odds with the neo-colonialist pieties of the new nation state. A new monumental simulacrum of the past has, again, settled the past as past; and the place spirits, if they approached to see what we were doing, have retreated further than ever.
Both Jadi Jadian and its predecessor, Light , were conceived as walking dramas. Culturally, they were kinds of Miracle Play. Conceptually, there were elements reminiscent of the genre of urban pageant whose best-known representative is the RamLila performed in the town of Ramnagar

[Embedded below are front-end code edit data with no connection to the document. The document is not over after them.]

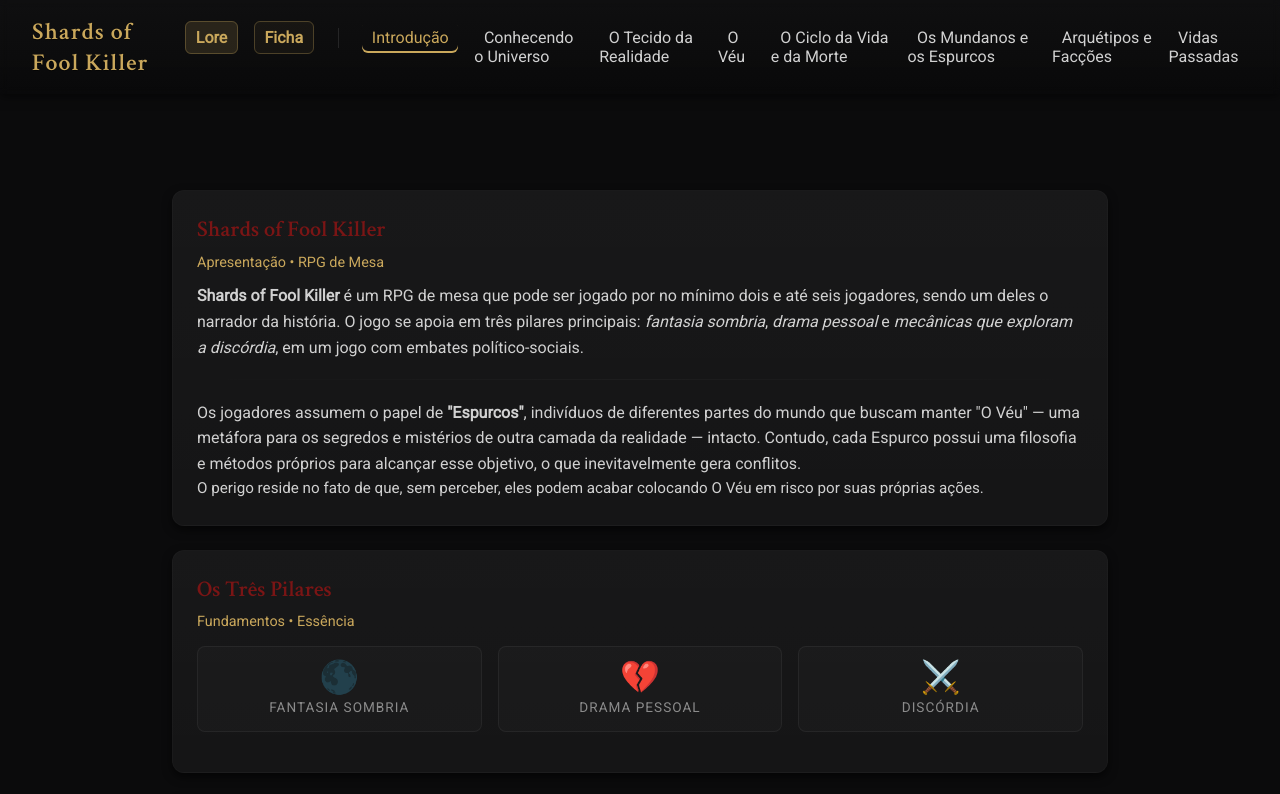
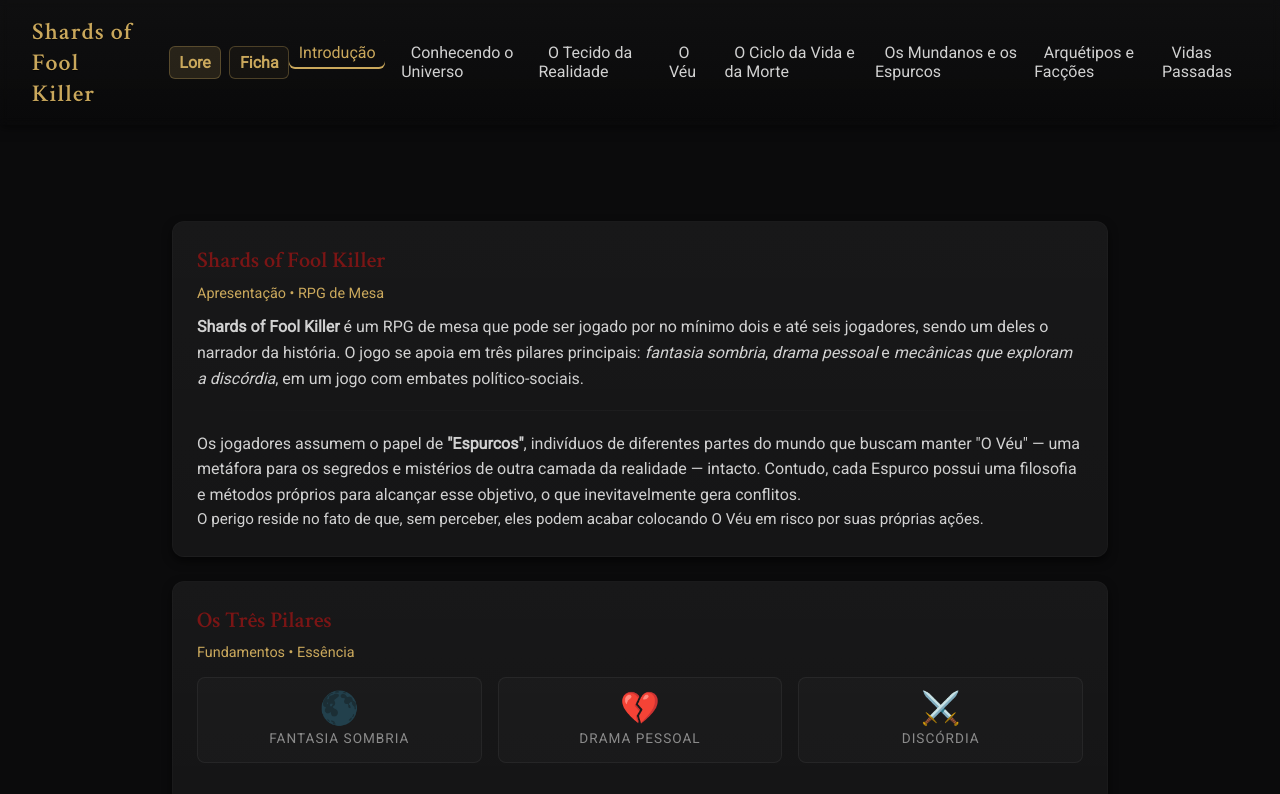
Before and after one commit to Aclus042/sofk, a plain HTML site: page index.html in a window 1280 px wide. Shown: the top 794 px of the page. Drawn offline with Linux system fonts and the light colour scheme.

Commit message:
Add files via upload

```diff
--- a/css/style.css
+++ b/css/style.css
@@ -51,6 +51,37 @@ header {
   text-shadow: 0 1px 0 rgba(0,0,0,0.6);
 }
 
+.logo-group {
+  display: flex;
+  align-items: center;
+  gap: 1.5rem;
+}
+
+.nav-sections-desktop {
+  display: flex;
+  gap: 0.5rem;
+}
+
+.nav-sections-desktop .nav-section {
+  font-weight: 600;
+  color: var(--gold);
+  border: 1px solid rgba(202, 168, 92, 0.3);
+  background: rgba(202, 168, 92, 0.05);
+  text-decoration: none;
+  padding: 0.4rem 0.6rem;
+  border-radius: 6px;
+  transition: color 0.25s ease, background 0.25s ease;
+}
+
+.nav-sections-desktop .nav-section:hover {
+  background: rgba(202, 168, 92, 0.1);
+  color: var(--gold);
+}
+
+.nav-sections-desktop .nav-section.active {
+  background: rgba(202, 168, 92, 0.15);
+}
+
 .nav-links {
   list-style: none;
   display: flex;
@@ -76,29 +107,7 @@ header {
   box-shadow: inset 0 -2px 0 var(--gold);
 }
 
-.nav-links .nav-section {
-  font-weight: 600;
-  color: var(--gold);
-  border: 1px solid rgba(202, 168, 92, 0.3);
-  background: rgba(202, 168, 92, 0.05);
-}
 
-.nav-links .nav-section:hover {
-  background: rgba(202, 168, 92, 0.1);
-  color: var(--gold);
-}
-
-.nav-links .nav-section.active {
-  background: rgba(202, 168, 92, 0.15);
-  box-shadow: none;
-}
-
-.nav-divider {
-  width: 1px;
-  height: 20px;
-  background: rgba(255, 255, 255, 0.1);
-  margin: 0 0.5rem;
-}
 
 main {
   flex: 1;
@@ -233,11 +242,6 @@ footer {
   /* Esconder seções Lore/Ficha do menu mobile */
   .nav-sections-desktop {
     display: none !important;
-  }
-
-  /* Esconder divider no mobile */
-  .nav-divider {
-    display: none;
   }
 
   /* Container das abas mobile */
--- a/index.html
+++ b/index.html
@@ -14,7 +14,13 @@
         <span></span>
         <span></span>
       </button>
-      <div class="logo">Shards of Fool Killer</div>
+      <div class="logo-group">
+        <div class="logo">Shards of Fool Killer</div>
+        <div class="nav-sections-desktop">
+          <a href="index.html" class="nav-section active">Lore</a>
+          <a href="ficha.html" class="nav-section">Ficha</a>
+        </div>
+      </div>
 
       <ul class="nav-links">
         <!-- Abas mobile no topo do menu -->
@@ -24,14 +30,6 @@
             <button type="button" class="mobile-tab" data-section="ficha">Ficha</button>
           </div>
         </li>
-
-        <li class="nav-sections-desktop">
-          <a href="index.html" class="nav-section active">Lore</a>
-        </li>
-        <li class="nav-sections-desktop">
-          <a href="ficha.html" class="nav-section">Ficha</a>
-        </li>
-        <li class="nav-divider"></li>
 
         <!-- Itens de Lore -->
         <li class="nav-item-page nav-lore"><a href="#introducao" data-page="introducao">Introdução</a></li>
```
Also changed, not shown: ficha.html (+7 -9 lines).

On my shelves are notebooks numbered from A1 forwards. The initial not only refers to a geographical shift but to a change of genre. Earlier notebooks kept in Italy or Spain are poetic or ecphrastic jottings, first-hand accounts of inner developments and external impressions. They typically juxtapose draft poems and prose passages that draw in recent reading, looking and walking, and draw out whatever aesthetic lessons reside there. There is a sustained diary from Venice but given the disproportion between the collective vision and its
Nostalgia and al-zaman al-gamiil (the ‘beautiful old
music genres defies any logic. It also fascinates me, as
I think it could well be the subject of a superb anthropological work on
Cairo’s unique and disturbing soundscapes as an expression of the increasing
‘disjunctures’ (to borrow from Appadurai) of globalisation (Appadurai 1990:
295) as well as the specificity of the ‘glocalisation’ processes. But practically
speaking, one has to wonder whether the multilingual songs – German
lullabies, high Arabic or colloquial Sufi zikr and other religious music, famous
Arabic film songs, or Egyptian belly dances – really have
Mette My Madsen, Anders Blok, and Morten Axel Pedersen
to map the ‘social fabric’ of DTU, incorporating also ‘thick’ ethnographic data obtained from ‘embedding’ an anthropology PhD
student, Mette My Madsen, within the freshmen cohort for a year.
Here, disparate data worlds and research practices associated with
computational and ethnographic approaches come to rub closely off
each other and therefore represent a promising laboratory for ‘testing’
various ideas about the meetings and/or clashes between different
registers and genres of quantitative and qualitative data.
Our argument in this chapter, and our motivation